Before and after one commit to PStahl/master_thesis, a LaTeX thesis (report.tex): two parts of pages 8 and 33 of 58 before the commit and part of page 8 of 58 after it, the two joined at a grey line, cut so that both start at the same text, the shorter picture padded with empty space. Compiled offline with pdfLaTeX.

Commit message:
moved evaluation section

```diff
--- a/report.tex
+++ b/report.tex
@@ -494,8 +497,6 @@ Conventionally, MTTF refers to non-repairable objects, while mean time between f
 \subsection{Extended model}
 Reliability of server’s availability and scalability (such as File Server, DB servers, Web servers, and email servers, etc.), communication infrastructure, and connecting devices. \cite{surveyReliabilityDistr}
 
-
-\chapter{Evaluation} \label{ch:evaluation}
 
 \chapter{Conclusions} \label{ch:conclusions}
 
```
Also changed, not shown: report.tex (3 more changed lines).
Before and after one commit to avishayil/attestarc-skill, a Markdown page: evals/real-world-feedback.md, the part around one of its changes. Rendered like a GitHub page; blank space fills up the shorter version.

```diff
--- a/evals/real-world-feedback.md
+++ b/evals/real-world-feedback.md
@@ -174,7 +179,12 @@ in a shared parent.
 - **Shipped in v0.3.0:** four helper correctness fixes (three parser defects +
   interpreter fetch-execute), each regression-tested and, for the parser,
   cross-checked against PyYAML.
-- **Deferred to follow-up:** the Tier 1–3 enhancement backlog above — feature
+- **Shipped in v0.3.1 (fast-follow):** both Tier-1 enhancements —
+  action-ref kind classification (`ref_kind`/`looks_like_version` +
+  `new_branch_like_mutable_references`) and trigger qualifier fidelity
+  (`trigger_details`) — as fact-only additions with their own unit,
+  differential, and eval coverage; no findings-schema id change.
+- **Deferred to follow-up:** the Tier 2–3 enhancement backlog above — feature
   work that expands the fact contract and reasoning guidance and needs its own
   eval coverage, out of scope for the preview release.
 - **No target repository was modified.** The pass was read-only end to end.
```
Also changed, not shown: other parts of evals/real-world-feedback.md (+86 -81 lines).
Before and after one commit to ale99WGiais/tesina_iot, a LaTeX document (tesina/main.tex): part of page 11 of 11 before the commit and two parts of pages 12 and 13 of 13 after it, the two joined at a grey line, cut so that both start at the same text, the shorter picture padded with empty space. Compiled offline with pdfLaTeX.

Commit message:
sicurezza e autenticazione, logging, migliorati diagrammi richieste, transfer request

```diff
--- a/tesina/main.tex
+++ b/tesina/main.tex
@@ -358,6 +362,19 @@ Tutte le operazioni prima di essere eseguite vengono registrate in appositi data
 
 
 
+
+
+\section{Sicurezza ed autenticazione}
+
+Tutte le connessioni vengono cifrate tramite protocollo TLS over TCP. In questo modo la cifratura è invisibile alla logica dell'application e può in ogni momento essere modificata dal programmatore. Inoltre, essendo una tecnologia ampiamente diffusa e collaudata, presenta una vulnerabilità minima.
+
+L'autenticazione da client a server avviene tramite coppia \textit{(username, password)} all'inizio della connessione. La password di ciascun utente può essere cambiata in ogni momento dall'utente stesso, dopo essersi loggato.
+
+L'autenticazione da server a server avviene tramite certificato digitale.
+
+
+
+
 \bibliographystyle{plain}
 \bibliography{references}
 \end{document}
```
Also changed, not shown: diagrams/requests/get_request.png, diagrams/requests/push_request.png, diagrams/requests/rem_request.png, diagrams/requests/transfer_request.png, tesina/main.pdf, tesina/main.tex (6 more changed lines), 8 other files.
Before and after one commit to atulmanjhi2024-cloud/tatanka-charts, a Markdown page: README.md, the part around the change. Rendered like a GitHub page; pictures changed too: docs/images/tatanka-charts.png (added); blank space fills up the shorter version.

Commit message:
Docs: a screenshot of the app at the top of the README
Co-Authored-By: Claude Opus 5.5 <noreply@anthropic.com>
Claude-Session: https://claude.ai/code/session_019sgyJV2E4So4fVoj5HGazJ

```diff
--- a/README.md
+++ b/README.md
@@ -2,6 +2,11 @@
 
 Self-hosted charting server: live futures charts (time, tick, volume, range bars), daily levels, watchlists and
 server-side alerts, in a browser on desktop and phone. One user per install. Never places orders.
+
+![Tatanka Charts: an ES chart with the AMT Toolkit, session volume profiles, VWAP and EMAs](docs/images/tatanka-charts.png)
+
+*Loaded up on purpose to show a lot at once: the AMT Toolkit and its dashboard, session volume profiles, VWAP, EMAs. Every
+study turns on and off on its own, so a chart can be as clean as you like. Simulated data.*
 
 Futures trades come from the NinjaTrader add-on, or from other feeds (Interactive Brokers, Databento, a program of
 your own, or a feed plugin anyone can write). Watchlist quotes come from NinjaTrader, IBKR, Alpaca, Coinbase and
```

TASK TO CARRY OUT:
Please give all the entries above again, exactly as they stand.

SOLVED EXERCISE:
Before and after one commit to PStahl/master_thesis, a LaTeX thesis (report.tex): two parts of pages 8 and 33 of 58 before the commit and part of page 8 of 58 after it, the two joined at a grey line, cut so that both start at the same text, the shorter picture padded with empty space. Compiled offline with pdfLaTeX.

Commit message:
moved evaluation section

```diff
--- a/report.tex
+++ b/report.tex
@@ -494,8 +497,6 @@ Conventionally, MTTF refers to non-repairable objects, while mean time between f
 \subsection{Extended model}
 Reliability of server’s availability and scalability (such as File Server, DB servers, Web servers, and email servers, etc.), communication infrastructure, and connecting devices. \cite{surveyReliabilityDistr}
 
-
-\chapter{Evaluation} \label{ch:evaluation}
 
 \chapter{Conclusions} \label{ch:conclusions}
 
```
Also changed, not shown: report.tex (3 more changed lines).
Before and after one commit to avishayil/attestarc-skill, a Markdown page: evals/real-world-feedback.md, the part around one of its changes. Rendered like a GitHub page; blank space fills up the shorter version.

```diff
--- a/evals/real-world-feedback.md
+++ b/evals/real-world-feedback.md
@@ -174,7 +179,12 @@ in a shared parent.
 - **Shipped in v0.3.0:** four helper correctness fixes (three parser defects +
   interpreter fetch-execute), each regression-tested and, for the parser,
   cross-checked against PyYAML.
-- **Deferred to follow-up:** the Tier 1–3 enhancement backlog above — feature
+- **Shipped in v0.3.1 (fast-follow):** both Tier-1 enhancements —
+  action-ref kind classification (`ref_kind`/`looks_like_version` +
+  `new_branch_like_mutable_references`) and trigger qualifier fidelity
+  (`trigger_details`) — as fact-only additions with their own unit,
+  differential, and eval coverage; no findings-schema id change.
+- **Deferred to follow-up:** the Tier 2–3 enhancement backlog above — feature
   work that expands the fact contract and reasoning guidance and needs its own
   eval coverage, out of scope for the preview release.
 - **No target repository was modified.** The pass was read-only end to end.
```
Also changed, not shown: other parts of evals/real-world-feedback.md (+86 -81 lines).
Before and after one commit to ale99WGiais/tesina_iot, a LaTeX document (tesina/main.tex): part of page 11 of 11 before the commit and two parts of pages 12 and 13 of 13 after it, the two joined at a grey line, cut so that both start at the same text, the shorter picture padded with empty space. Compiled offline with pdfLaTeX.

Commit message:
sicurezza e autenticazione, logging, migliorati diagrammi richieste, transfer request

```diff
--- a/tesina/main.tex
+++ b/tesina/main.tex
@@ -358,6 +362,19 @@ Tutte le operazioni prima di essere eseguite vengono registrate in appositi data
 
 
 
+
+
+\section{Sicurezza ed autenticazione}
+
+Tutte le connessioni vengono cifrate tramite protocollo TLS over TCP. In questo modo la cifratura è invisibile alla logica dell'application e può in ogni momento essere modificata dal programmatore. Inoltre, essendo una tecnologia ampiamente diffusa e collaudata, presenta una vulnerabilità minima.
+
+L'autenticazione da client a server avviene tramite coppia \textit{(username, password)} all'inizio della connessione. La password di ciascun utente può essere cambiata in ogni momento dall'utente stesso, dopo essersi loggato.
+
+L'autenticazione da server a server avviene tramite certificato digitale.
+
+
+
+
 \bibliographystyle{plain}
 \bibliography{references}
 \end{document}
```
Also changed, not shown: diagrams/requests/get_request.png, diagrams/requests/push_request.png, diagrams/requests/rem_request.png, diagrams/requests/transfer_request.png, tesina/main.pdf, tesina/main.tex (6 more changed lines), 8 other files.
Before and after one commit to atulmanjhi2024-cloud/tatanka-charts, a Markdown page: README.md, the part around the change. Rendered like a GitHub page; pictures changed too: docs/images/tatanka-charts.png (added); blank space fills up the shorter version.

Commit message:
Docs: a screenshot of the app at the top of the README
Co-Authored-By: Claude Opus 5.5 <noreply@anthropic.com>
Claude-Session: https://claude.ai/code/session_019sgyJV2E4So4fVoj5HGazJ

```diff
--- a/README.md
+++ b/README.md
@@ -2,6 +2,11 @@
 
 Self-hosted charting server: live futures charts (time, tick, volume, range bars), daily levels, watchlists and
 server-side alerts, in a browser on desktop and phone. One user per install. Never places orders.
+
+![Tatanka Charts: an ES chart with the AMT Toolkit, session volume profiles, VWAP and EMAs](docs/images/tatanka-charts.png)
+
+*Loaded up on purpose to show a lot at once: the AMT Toolkit and its dashboard, session volume profiles, VWAP, EMAs. Every
+study turns on and off on its own, so a chart can be as clean as you like. Simulated data.*
 
 Futures trades come from the NinjaTrader add-on, or from other feeds (Interactive Brokers, Databento, a program of
 your own, or a feed plugin anyone can write). Watchlist quotes come from NinjaTrader, IBKR, Alpaca, Coinbase and
```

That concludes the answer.